Your name


Piazza del Duomo, Milan, Italy
See all sites in Milan


Founded: 1386
Category: Religious sites in Italy


4.8/5 (based on Google user reviews)

User Reviews

Agnieszka Rybczyńska (3 months ago)
I've been to many churches, basilicas and cathedrals, but the Milan Cathedral is my favourite. A spectacular, huge monument. I was on the roof and I recommend climbing there. The interior shows all the glory of this cathedral. Amazing place.
Shantanu Singha (4 months ago)
Huge cathedral with intricate designs all around. Magnificent. It looks majestic from every corner and you can see the effort which has gone into building the cathedral. We went there almost everyday we were in Milan. Book the ticket in advance including terrace if you’d like.
Luke Han (4 months ago)
Very scenic and picturesque everywhere. I went there three times and the best views were early in the morning when it was just me and someone else. Pictures look so much better early in the morning when no one is around. As a group, we did a tour. Great views from the rooftop and while inside.
Michał Kiełczyński (4 months ago)
Wow... The cathedral in Milan makes an amazing impression on me. It looks majestic from the outside. It's a really big piece of history. To go inside and to the roofs of the cathedral, from which is a beautiful view of the city, I recommend to buy a ticket in advance online for about €17, and coming early in the morning because there are not crowds of tourists yet.
Laszlo Elekes (6 months ago)
Visiting Milan Duomo with my family, including two kids, was an overall okay experience, but a few aspects left us with mixed feelings. The cathedral itself is a breathtaking masterpiece, with its intricate architecture and stunning design. Our kids were fascinated by the grandeur of the exterior and the history behind this iconic landmark. However, our enthusiasm was somewhat dampened by the extensive security measures at the entrance. While safety is undoubtedly important, the level of scrutiny felt exaggerated, making the entry process a bit tedious, especially with children in tow. One major downside during our visit was the ongoing renovation work. It impacted the overall ambiance and obstructed some of the views, diminishing the full splendor of this historical site. Additionally, the cost of going up in the tower with the elevator was a bit steep (17 EUR / person if I remember correctly). We opted to skip the tower ascent due to the high cost, which was disappointing considering it's one of the main attractions. On a positive note, the interior of the cathedral was awe-inspiring, and exploring the surrounding square was a delightful experience. The vibrant atmosphere and surrounding shops and cafes added to the charm of the visit. In conclusion, Milan Duomo is undoubtedly a must-visit, but potential visitors should be aware of the renovation work and be prepared for the associated challenges. The security measures could be more streamlined, and the pricing for additional experiences like the tower ascent may need reconsideration, particularly for families with children.
Powered by Google

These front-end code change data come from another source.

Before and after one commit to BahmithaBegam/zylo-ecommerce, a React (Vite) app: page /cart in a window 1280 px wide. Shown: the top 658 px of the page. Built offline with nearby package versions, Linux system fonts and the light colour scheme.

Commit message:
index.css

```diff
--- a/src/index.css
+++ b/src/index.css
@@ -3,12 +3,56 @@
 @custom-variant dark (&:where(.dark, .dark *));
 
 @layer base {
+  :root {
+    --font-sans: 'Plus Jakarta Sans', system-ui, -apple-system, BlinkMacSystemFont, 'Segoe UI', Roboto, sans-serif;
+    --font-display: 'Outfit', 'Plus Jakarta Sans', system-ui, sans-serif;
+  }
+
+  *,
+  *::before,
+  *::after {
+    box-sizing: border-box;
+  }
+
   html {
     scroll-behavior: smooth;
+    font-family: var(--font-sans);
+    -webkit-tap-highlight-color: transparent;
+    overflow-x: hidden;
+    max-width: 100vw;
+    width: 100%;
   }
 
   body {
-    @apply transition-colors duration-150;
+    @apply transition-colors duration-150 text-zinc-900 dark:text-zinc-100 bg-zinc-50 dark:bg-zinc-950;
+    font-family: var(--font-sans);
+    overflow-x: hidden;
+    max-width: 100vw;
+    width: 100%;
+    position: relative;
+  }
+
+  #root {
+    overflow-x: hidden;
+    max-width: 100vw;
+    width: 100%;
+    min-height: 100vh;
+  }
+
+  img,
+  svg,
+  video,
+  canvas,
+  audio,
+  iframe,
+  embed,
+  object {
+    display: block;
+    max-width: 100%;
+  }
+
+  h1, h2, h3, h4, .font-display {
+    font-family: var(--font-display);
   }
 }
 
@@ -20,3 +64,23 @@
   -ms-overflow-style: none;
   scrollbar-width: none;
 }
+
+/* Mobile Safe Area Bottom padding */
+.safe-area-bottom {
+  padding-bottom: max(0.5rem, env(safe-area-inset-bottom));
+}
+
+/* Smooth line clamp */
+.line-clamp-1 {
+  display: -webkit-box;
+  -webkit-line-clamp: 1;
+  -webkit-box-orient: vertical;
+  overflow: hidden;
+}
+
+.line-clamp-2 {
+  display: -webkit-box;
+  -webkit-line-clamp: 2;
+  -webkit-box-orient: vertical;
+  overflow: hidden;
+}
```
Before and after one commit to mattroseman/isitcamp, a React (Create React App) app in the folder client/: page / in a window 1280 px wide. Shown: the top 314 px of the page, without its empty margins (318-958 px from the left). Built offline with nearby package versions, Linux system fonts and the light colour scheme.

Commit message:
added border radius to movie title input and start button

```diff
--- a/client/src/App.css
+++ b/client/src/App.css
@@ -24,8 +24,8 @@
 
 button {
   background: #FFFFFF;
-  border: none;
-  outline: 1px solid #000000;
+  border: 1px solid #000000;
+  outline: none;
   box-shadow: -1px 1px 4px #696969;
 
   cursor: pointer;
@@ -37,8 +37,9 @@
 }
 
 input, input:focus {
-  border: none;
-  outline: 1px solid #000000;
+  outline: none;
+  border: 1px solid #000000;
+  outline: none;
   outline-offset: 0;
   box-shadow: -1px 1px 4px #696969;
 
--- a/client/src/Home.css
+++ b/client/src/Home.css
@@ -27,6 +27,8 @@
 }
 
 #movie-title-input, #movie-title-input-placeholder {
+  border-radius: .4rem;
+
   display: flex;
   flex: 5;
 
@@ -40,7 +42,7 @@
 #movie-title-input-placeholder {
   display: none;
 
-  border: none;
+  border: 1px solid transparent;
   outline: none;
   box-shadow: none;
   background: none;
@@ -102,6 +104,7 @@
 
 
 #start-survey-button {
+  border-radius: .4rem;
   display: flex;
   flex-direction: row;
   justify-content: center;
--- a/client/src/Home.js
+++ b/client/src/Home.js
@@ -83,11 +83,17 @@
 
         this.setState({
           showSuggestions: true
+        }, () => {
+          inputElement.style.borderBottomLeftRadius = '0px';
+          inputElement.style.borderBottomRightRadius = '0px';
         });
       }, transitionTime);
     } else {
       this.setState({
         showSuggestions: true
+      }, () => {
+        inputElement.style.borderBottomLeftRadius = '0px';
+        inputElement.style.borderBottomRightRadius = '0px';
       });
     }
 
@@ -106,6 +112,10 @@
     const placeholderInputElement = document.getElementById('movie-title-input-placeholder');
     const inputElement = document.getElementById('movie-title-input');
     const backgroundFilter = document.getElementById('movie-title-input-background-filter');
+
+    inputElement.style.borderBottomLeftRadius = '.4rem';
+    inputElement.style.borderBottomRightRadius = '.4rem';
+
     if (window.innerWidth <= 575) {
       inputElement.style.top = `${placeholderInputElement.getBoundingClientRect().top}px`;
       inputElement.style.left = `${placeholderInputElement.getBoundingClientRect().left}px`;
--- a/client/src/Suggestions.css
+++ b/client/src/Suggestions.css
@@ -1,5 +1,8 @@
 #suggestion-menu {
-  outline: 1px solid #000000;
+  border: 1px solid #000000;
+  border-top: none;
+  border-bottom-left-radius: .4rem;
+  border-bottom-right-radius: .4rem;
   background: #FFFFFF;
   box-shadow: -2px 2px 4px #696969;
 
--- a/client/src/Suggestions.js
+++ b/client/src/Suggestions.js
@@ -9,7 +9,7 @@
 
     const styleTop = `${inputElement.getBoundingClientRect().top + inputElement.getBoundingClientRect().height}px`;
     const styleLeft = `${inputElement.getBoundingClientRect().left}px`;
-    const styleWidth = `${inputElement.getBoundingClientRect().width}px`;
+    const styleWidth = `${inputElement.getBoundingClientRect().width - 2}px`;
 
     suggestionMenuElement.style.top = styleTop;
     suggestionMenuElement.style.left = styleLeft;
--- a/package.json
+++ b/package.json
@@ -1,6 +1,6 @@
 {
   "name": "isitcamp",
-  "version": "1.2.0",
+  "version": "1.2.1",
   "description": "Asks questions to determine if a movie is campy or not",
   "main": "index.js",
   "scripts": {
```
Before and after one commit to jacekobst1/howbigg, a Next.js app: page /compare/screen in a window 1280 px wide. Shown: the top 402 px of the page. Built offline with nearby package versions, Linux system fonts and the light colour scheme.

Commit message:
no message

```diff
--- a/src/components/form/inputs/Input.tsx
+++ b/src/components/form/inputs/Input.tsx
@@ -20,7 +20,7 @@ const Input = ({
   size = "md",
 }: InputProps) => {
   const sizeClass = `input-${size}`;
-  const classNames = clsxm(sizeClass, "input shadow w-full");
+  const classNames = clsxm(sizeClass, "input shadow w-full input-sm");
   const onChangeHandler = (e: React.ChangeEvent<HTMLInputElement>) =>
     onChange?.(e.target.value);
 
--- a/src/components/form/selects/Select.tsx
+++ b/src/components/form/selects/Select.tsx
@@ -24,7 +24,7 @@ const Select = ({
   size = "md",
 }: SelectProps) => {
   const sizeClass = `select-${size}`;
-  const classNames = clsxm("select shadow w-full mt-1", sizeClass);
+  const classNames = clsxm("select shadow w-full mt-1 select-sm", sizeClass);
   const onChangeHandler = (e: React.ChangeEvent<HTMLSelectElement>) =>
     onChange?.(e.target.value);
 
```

Featured Historic Landmarks, Sites & Buildings

Historic Site of the week

The Church of the Holy Cross

The church of the former Franciscan monastery was built probably between 1515 and 1520. It is located in the UNESCO World Heritage Site of Old Rauma. The church stands by the small stream of Raumanjoki (Rauma river).

The exact age of the Church of the Holy Cross is unknown, but it was built to serve as the monastery church of the Rauma Franciscan Friary. The monastery had been established in the early 15th century and a wooden church was built on this location around the year 1420.

The Church of the Holy Cross served the monastery until 1538, when it was abandoned for a hundred years as the Franciscan friary was disbanded in the Swedish Reformation. The church was re-established as a Lutheran church in 1640, when the nearby Church of the Holy Trinity was destroyed by fire.

The choir of the two-aisle grey granite church features medieval murals and frescoes. The white steeple of the church was built in 1816 and has served as a landmark for seafarers.